  1. maureen says

    Love this idea! I was thinking if you wanted to put contact paper on the top and bottom, you could then just attach it to the rug with shipping tape around the edges. Then when you are down, you could remove the shipping tape, and roll up the contact paper to store away for another time with the feet in between the layers. Just a thought!

  2. says

    What about taping down a clear shower curtain/or clear vinyl tablecloth fabric to secure the footprints. That way everything could be re-used.

  3. kylie says

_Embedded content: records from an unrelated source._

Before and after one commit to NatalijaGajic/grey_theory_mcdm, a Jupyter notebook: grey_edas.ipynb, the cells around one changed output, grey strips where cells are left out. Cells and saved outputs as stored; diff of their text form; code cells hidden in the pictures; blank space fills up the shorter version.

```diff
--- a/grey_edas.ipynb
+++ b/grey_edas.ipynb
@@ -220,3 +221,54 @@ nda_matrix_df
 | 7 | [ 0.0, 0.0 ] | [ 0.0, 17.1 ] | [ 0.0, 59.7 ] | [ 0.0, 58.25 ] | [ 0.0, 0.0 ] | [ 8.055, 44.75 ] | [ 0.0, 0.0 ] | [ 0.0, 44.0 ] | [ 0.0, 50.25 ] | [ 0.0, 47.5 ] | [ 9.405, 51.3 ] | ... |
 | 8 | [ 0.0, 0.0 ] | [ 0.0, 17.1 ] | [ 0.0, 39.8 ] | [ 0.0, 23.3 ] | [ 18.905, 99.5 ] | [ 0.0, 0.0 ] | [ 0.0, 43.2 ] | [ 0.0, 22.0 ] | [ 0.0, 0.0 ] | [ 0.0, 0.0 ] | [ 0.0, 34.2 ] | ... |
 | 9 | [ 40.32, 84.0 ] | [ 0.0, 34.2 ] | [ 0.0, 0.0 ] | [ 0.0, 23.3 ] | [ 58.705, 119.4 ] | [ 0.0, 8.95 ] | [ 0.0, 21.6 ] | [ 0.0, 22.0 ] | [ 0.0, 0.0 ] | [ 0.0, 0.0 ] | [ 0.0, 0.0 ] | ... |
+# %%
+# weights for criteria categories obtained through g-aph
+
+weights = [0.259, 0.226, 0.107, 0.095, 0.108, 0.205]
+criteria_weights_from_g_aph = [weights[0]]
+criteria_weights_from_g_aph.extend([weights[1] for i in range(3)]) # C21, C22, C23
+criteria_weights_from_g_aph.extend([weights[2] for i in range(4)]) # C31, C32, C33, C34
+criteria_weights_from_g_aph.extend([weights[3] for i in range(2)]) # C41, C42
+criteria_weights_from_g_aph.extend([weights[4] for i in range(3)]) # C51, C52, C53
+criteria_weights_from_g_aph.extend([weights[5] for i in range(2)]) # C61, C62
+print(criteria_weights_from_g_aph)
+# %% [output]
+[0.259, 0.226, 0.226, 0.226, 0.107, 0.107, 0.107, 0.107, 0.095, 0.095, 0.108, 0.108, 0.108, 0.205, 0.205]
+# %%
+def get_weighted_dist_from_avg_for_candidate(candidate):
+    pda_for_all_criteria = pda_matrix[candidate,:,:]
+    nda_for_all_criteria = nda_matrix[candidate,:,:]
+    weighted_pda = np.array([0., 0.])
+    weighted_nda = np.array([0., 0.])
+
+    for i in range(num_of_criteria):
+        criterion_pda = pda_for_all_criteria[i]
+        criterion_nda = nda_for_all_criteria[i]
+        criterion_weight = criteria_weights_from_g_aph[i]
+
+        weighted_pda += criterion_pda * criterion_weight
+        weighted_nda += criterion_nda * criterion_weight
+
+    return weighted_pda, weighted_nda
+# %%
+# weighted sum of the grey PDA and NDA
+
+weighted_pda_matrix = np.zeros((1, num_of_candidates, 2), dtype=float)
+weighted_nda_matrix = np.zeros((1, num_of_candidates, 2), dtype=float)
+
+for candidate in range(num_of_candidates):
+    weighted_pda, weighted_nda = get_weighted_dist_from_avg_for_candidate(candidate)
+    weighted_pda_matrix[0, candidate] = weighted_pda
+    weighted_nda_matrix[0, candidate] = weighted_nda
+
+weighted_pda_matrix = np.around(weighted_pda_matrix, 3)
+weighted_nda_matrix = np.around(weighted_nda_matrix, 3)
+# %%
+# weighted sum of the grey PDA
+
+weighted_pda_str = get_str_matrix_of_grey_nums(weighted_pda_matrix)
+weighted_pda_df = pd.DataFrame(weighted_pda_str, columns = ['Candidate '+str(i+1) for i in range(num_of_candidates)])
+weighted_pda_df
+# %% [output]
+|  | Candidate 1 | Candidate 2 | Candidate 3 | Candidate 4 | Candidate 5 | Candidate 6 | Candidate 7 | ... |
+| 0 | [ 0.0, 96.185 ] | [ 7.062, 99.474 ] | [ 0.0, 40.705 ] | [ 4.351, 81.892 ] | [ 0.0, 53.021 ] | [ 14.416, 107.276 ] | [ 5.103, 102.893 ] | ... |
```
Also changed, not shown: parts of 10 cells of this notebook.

    you could place the contact onto one of those floor protector mats for under computer chairs, it would increase the chances of kids slipping and hurting themselves than your soft carpet but most of the mats have a scrubbed surface to reduce that. I have one from Ikea called Kolon floor protector.

  4. Deborah J. Stewart, M.Ed. says

    Hi Kylie,
    That is a great idea. In our case, the carpet doesn’t slide at all and the children were not having problems with slipping but others might just be having this problem for sure!

    Thanks for the tip!